▶ **BRIEF**:
Show each line of the entries below in which the word "window" appears.

▶ **SUPPLIED ENTRIES**:
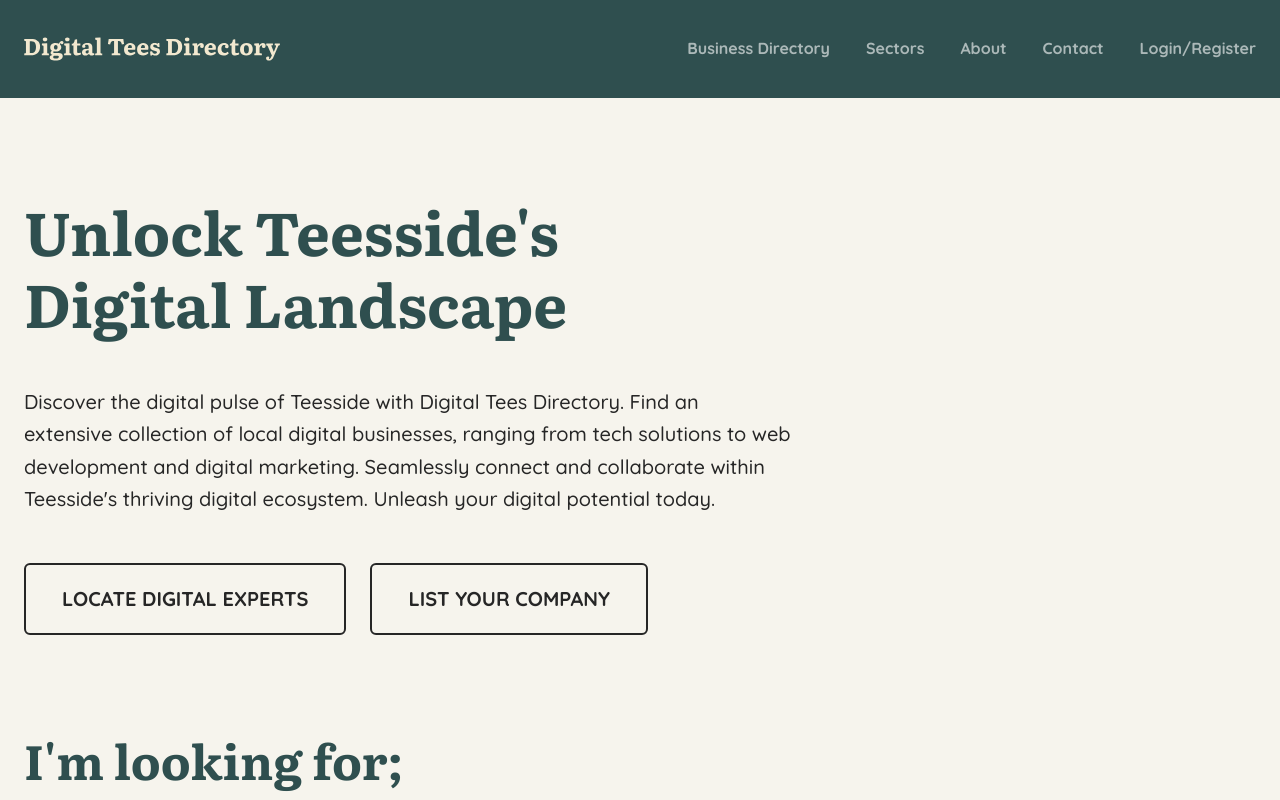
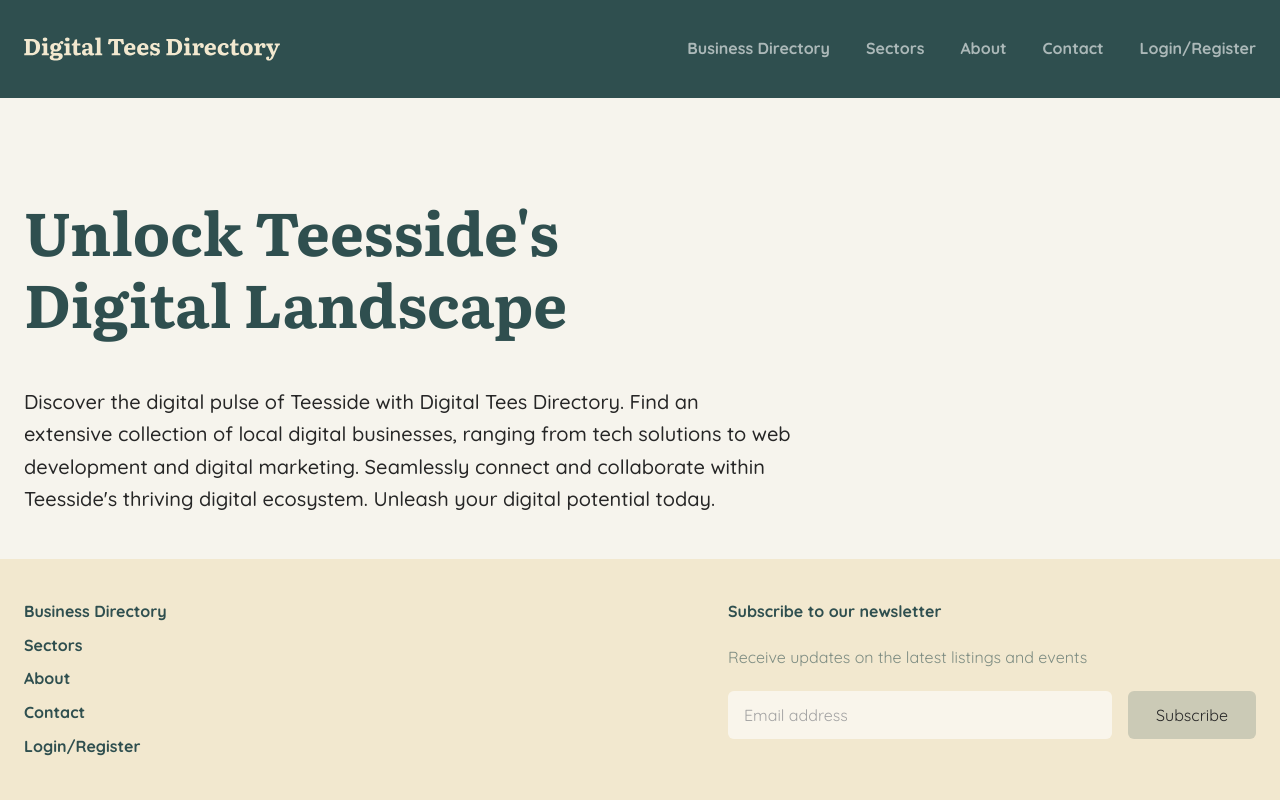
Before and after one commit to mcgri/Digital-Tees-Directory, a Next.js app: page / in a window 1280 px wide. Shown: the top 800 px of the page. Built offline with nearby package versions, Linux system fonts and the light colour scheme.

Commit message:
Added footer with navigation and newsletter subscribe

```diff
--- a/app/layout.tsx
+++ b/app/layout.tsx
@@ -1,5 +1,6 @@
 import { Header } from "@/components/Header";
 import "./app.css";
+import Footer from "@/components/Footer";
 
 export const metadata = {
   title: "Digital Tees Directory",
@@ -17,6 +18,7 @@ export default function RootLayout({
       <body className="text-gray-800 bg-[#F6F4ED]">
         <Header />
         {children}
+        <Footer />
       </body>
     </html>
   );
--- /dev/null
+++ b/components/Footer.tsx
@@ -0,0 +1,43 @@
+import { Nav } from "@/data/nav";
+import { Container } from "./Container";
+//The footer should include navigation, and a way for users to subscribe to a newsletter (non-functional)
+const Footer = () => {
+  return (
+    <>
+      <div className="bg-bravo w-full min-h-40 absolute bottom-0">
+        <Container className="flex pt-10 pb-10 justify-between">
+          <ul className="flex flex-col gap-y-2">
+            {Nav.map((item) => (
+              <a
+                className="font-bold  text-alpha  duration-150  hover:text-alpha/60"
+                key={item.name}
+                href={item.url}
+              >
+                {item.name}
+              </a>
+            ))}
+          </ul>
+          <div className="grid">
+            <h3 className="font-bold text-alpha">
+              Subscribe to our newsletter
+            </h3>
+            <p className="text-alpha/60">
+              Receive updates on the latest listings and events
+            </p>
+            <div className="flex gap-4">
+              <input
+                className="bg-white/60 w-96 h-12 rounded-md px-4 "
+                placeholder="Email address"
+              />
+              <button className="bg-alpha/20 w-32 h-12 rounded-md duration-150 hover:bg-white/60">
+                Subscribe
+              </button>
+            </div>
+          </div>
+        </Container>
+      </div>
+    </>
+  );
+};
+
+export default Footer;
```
* * *
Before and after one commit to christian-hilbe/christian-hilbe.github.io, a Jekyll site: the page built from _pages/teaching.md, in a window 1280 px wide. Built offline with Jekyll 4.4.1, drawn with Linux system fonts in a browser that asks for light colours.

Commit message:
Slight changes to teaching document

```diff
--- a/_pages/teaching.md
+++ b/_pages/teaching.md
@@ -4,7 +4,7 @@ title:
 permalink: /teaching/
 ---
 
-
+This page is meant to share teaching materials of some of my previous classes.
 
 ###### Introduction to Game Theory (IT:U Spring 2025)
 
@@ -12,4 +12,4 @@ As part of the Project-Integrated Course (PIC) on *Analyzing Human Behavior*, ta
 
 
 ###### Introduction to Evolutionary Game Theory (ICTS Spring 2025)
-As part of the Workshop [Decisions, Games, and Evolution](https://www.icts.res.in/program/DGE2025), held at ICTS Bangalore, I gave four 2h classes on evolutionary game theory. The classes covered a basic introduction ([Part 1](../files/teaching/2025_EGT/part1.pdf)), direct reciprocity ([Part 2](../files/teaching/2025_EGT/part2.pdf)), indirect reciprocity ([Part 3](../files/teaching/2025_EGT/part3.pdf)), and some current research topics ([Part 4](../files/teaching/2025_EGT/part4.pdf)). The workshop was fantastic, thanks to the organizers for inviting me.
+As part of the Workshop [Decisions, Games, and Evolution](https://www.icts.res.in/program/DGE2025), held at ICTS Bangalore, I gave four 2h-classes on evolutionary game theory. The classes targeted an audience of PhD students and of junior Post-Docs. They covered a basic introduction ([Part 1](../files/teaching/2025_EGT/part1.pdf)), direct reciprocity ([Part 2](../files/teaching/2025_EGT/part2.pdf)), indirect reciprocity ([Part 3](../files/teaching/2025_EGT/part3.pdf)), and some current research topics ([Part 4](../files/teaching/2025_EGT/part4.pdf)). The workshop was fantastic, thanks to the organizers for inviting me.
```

▶ **FINISHED TASK**:
Before and after one commit to mcgri/Digital-Tees-Directory, a Next.js app: page / in a window 1280 px wide. Shown: the top 800 px of the page. Built offline with nearby package versions, Linux system fonts and the light colour scheme.
Before and after one commit to christian-hilbe/christian-hilbe.github.io, a Jekyll site: the page built from _pages/teaching.md, in a window 1280 px wide. Built offline with Jekyll 4.4.1, drawn with Linux system fonts in a browser that asks for light colours.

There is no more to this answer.